Record set section start
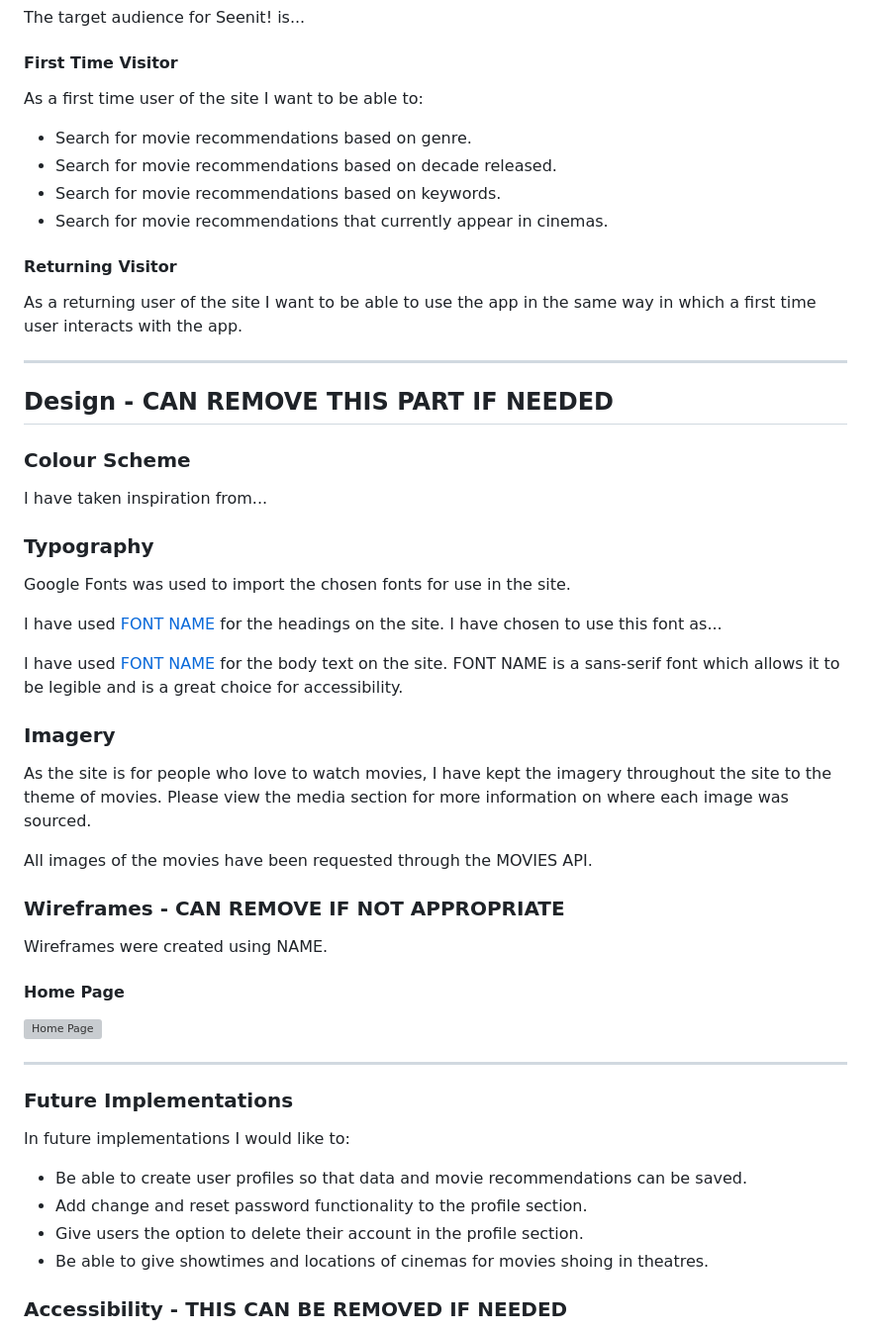
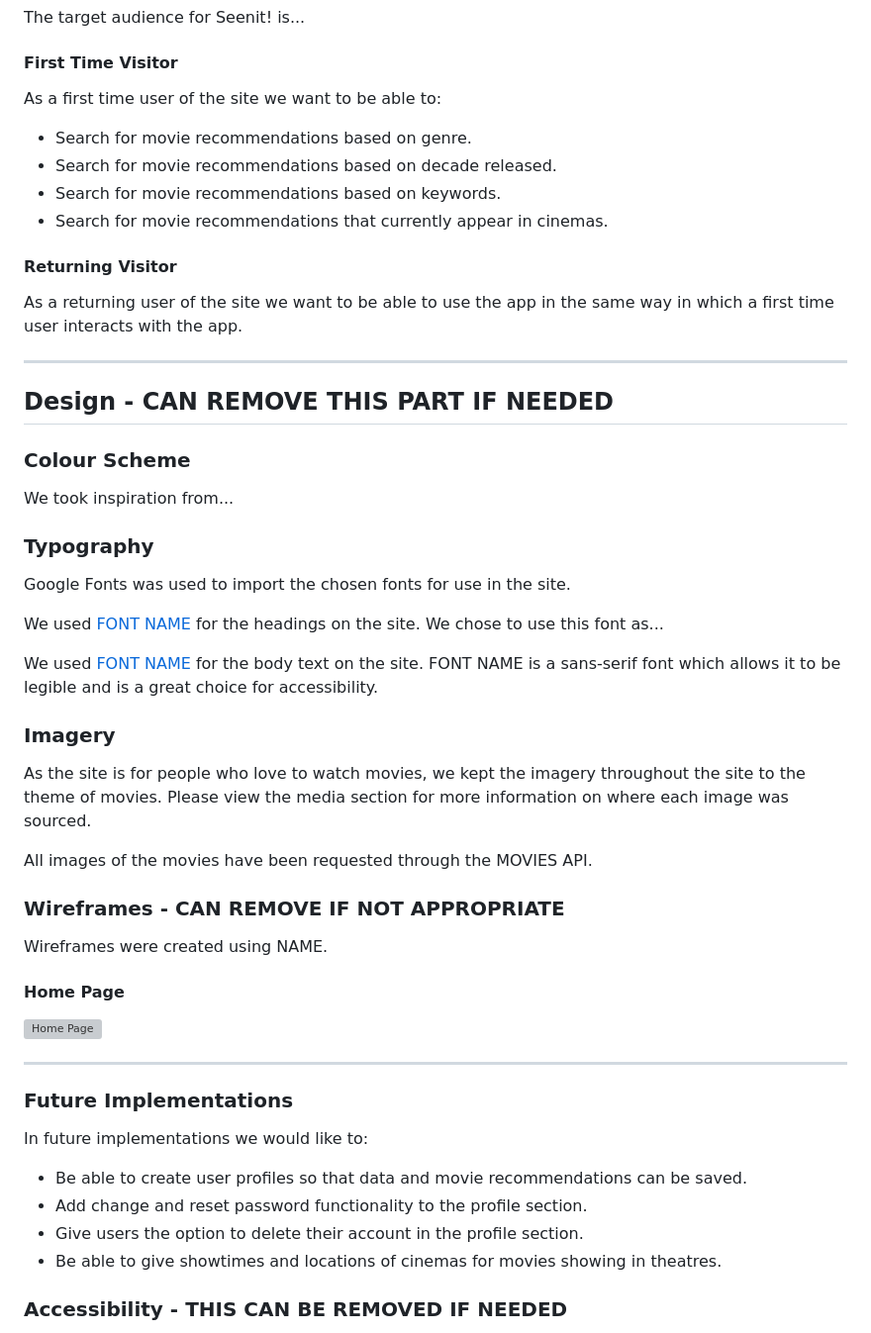
Before and after one commit to l3l3jones/group2_project_git, a Markdown page: README.md, the part around the change printed below. Shown: that part at 99% size. GitHub-like rendering; grey boxes are pictures that could not be loaded.

```diff
--- a/README.md
+++ b/README.md
@@ -59,7 +59,7 @@ The target audience for Seenit! is...
 
 #### __First Time Visitor__
 
-As a first time user of the site I want to be able to:
+As a first time user of the site we want to be able to:
 
 * Search for movie recommendations based on genre.
 * Search for movie recommendations based on decade released.
@@ -68,7 +68,7 @@ As a first time user of the site I want to be able to:
 
 #### __Returning Visitor__
 
-As a returning user of the site I want to be able to use the app in the same way in which a first time user interacts with the app.
+As a returning user of the site we want to be able to use the app in the same way in which a first time user interacts with the app.
 
 - - -
 
@@ -76,19 +76,19 @@ As a returning user of the site I want to be able to use the app in the same way
 
 ### Colour Scheme
 
-I have taken inspiration from...
+We took inspiration from...
 
 ### Typography
 
 Google Fonts was used to import the chosen fonts for use in the site.
 
-I have used [FONT NAME](https://www.link-to-google-font-if-applicable.com) for the headings on the site. I have chosen to use this font as...
+We used [FONT NAME](https://www.link-to-google-font-if-applicable.com) for the headings on the site. We chose to use this font as...
 
-I have used [FONT NAME](https://www.link-to-google-font-if-applicable.com) for the body text on the site. FONT NAME is a sans-serif font which allows it to be legible and is a great choice for accessibility.
+We used [FONT NAME](https://www.link-to-google-font-if-applicable.com) for the body text on the site. FONT NAME is a sans-serif font which allows it to be legible and is a great choice for accessibility.
 
 ### Imagery
 
-As the site is for people who love to watch movies, I have kept the imagery throughout the site to the theme of movies. Please view the media section for more information on where each image was sourced.
+As the site is for people who love to watch movies, we kept the imagery throughout the site to the theme of movies. Please view the media section for more information on where each image was sourced.
 
 All images of the movies have been requested through the MOVIES API.
 
@@ -105,12 +105,12 @@ Wireframes were created using NAME.
 
 ### Future Implementations
 
-In future implementations I would like to:
+In future implementations we would like to:
 
 * Be able to create user profiles so that data and movie recommendations can be saved.
 * Add change and reset password functionality to the profile section.
 * Give users the option to delete their account in the profile section.
-* Be able to give showtimes and locations of cinemas for movies shoing in theatres.
+* Be able to give showtimes and locations of cinemas for movies showing in theatres.
 
 ### Accessibility - THIS CAN BE REMOVED IF NEEDED
 
```
Also changed, not shown: other parts of README.md (+6 -6 lines).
Record set section end
*Your task*:
Retype all the data exactly; skip the pictures.

*Answer section*:
Before and after one commit to l3l3jones/group2_project_git, a Markdown page: README.md, the part around the change printed below. Shown: that part at 99% size. GitHub-like rendering; grey boxes are pictures that could not be loaded.

```diff
--- a/README.md
+++ b/README.md
@@ -59,7 +59,7 @@ The target audience for Seenit! is...
 
 #### __First Time Visitor__
 
-As a first time user of the site I want to be able to:
+As a first time user of the site we want to be able to:
 
 * Search for movie recommendations based on genre.
 * Search for movie recommendations based on decade released.
@@ -68,7 +68,7 @@ As a first time user of the site I want to be able to:
 
 #### __Returning Visitor__
 
-As a returning user of the site I want to be able to use the app in the same way in which a first time user interacts with the app.
+As a returning user of the site we want to be able to use the app in the same way in which a first time user interacts with the app.
 
 - - -
 
@@ -76,19 +76,19 @@ As a returning user of the site I want to be able to use the app in the same way
 
 ### Colour Scheme
 
-I have taken inspiration from...
+We took inspiration from...
 
 ### Typography
 
 Google Fonts was used to import the chosen fonts for use in the site.
 
-I have used [FONT NAME](https://www.link-to-google-font-if-applicable.com) for the headings on the site. I have chosen to use this font as...
+We used [FONT NAME](https://www.link-to-google-font-if-applicable.com) for the headings on the site. We chose to use this font as...
 
-I have used [FONT NAME](https://www.link-to-google-font-if-applicable.com) for the body text on the site. FONT NAME is a sans-serif font which allows it to be legible and is a great choice for accessibility.
+We used [FONT NAME](https://www.link-to-google-font-if-applicable.com) for the body text on the site. FONT NAME is a sans-serif font which allows it to be legible and is a great choice for accessibility.
 
 ### Imagery
 
-As the site is for people who love to watch movies, I have kept the imagery throughout the site to the theme of movies. Please view the media section for more information on where each image was sourced.
+As the site is for people who love to watch movies, we kept the imagery throughout the site to the theme of movies. Please view the media section for more information on where each image was sourced.
 
 All images of the movies have been requested through the MOVIES API.
 
@@ -105,12 +105,12 @@ Wireframes were created using NAME.
 
 ### Future Implementations
 
-In future implementations I would like to:
+In future implementations we would like to:
 
 * Be able to create user profiles so that data and movie recommendations can be saved.
 * Add change and reset password functionality to the profile section.
 * Give users the option to delete their account in the profile section.
-* Be able to give showtimes and locations of cinemas for movies shoing in theatres.
+* Be able to give showtimes and locations of cinemas for movies showing in theatres.
 
 ### Accessibility - THIS CAN BE REMOVED IF NEEDED
 
```
Also changed, not shown: other parts of README.md (+6 -6 lines).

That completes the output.